Apparently Simcha posted a Facebook article in which she said that the parents of the boy whose actions led to the killing of a gorilla in the Cincinnati Zoo might not be guilty of any wrong doing. Sometimes kids act out and it’s not the parent’s fault.
Fair enough. Sometimes they do. Sometimes they don’t. For my money, a little accountability in our day and age might do us adults some good. That does’t mean, of course, that the parents in question are guilty. Most of the comments followed that line of non-accountability, a line not exactly uncommon nowadays. But a couple bucked the trend, including Melissa Cox, the aforementioned judicial candidate.
Now my approach to Facebook is ‘don’t’. It was Mark Shea’s page that broke me. When he and some of his readers descended on me and mocked and belittled me because I agreed with one of them (yeah, I agreed with one of the readers who then turned and let loose with both barrels), I figured it was time to get a real life.
Apparently Ms. Cox is made of stronger material than me, or is more patient, or maybe even naive. I don’t know. She stayed and tried to make the claim that yes, the parents might be guilty of wrong doing. When pushed, she admitted she wasn’t there. Apparently there were some bystanders who were there who frequent Simcha’s Facebook page. In reaction to that, Ms. Cox explained that there could be many factors behind why a parent might or might not be guilty: Drugs. Alcohol. BAM!

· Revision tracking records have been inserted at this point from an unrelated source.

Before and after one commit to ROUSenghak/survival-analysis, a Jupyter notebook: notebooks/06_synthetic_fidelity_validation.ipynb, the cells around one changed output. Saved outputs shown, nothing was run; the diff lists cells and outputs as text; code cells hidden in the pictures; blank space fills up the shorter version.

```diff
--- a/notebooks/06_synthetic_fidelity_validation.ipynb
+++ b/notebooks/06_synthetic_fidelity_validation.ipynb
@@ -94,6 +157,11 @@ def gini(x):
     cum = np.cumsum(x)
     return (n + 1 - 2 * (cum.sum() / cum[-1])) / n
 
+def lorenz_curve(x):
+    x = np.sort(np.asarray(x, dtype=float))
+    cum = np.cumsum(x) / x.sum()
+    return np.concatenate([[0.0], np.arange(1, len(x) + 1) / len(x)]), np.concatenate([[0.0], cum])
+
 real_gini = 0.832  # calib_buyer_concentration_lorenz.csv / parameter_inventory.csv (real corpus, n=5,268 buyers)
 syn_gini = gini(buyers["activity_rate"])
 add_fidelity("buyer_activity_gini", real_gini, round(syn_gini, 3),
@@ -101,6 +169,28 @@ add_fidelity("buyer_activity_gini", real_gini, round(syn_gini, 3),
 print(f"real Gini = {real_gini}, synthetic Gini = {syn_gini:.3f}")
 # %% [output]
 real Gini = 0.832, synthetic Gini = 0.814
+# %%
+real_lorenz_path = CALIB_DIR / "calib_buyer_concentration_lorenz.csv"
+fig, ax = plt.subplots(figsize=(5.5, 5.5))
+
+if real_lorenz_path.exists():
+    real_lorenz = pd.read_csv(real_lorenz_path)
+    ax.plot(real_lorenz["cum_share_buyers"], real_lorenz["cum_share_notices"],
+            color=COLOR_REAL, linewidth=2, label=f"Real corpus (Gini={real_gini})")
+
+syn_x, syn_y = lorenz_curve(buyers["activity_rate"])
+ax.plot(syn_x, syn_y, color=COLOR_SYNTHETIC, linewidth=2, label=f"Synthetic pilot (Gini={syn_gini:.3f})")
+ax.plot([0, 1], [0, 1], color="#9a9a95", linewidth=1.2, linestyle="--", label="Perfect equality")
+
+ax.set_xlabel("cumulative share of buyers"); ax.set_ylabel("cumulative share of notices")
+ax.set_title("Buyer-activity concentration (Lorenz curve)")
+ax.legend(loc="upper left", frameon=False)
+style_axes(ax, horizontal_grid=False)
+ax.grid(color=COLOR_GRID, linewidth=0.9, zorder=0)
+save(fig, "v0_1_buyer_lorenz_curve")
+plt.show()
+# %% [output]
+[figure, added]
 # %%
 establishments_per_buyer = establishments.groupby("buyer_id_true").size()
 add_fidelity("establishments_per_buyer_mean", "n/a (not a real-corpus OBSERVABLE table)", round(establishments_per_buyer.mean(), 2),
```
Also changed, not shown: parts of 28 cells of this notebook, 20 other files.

That was what done her in. By bringing up those examples, she was accused of falsely accusing the parents of being drug addicts and alcoholics. Simcha and others swooped in and laid layer after layer of condemnation and contempt on Ms. Cox for being judgmental and sinning by bearing false witness against the parents. I don’t know the full extent of the discourse, because eventually Ms. Cox left and deleted, or blocked, her statements. Those I did see were kept by some of the readers:
As the comments continued to pile on, a growing number of readers shook their heads at just how much of a disgrace Ms. Cox was to the legal profession. Soon Simcha floated the idea that she might have brought the drugs question up because the parents are Black (and you know what that means). Naturally others ran with the race card. During that time a bright light came on. While Simcha stated she didn’t want to ruin anyone’s career, she and others then converged and began shouting out to different individuals from Ms.Cox’s district; calling on reporters to dig up dirt and rake up some muck, calling for articles to discredit her and work to wreck her life, her career, her livelihood:
Simcha Fisher Rebecca Kavan If you are interested in pursuing this, Damien says you should contact the Detroit Free Press and let them know you have a tip, including screenshots, of some nutso stuff that judicial candidate and prosecutor Melissa Cox said on Facebook and then deleted. You could contact Charlie LeDuff, who is a muckraker and might be interested. This is stuff that should disqualify her to be a judge. (Emphasis mine)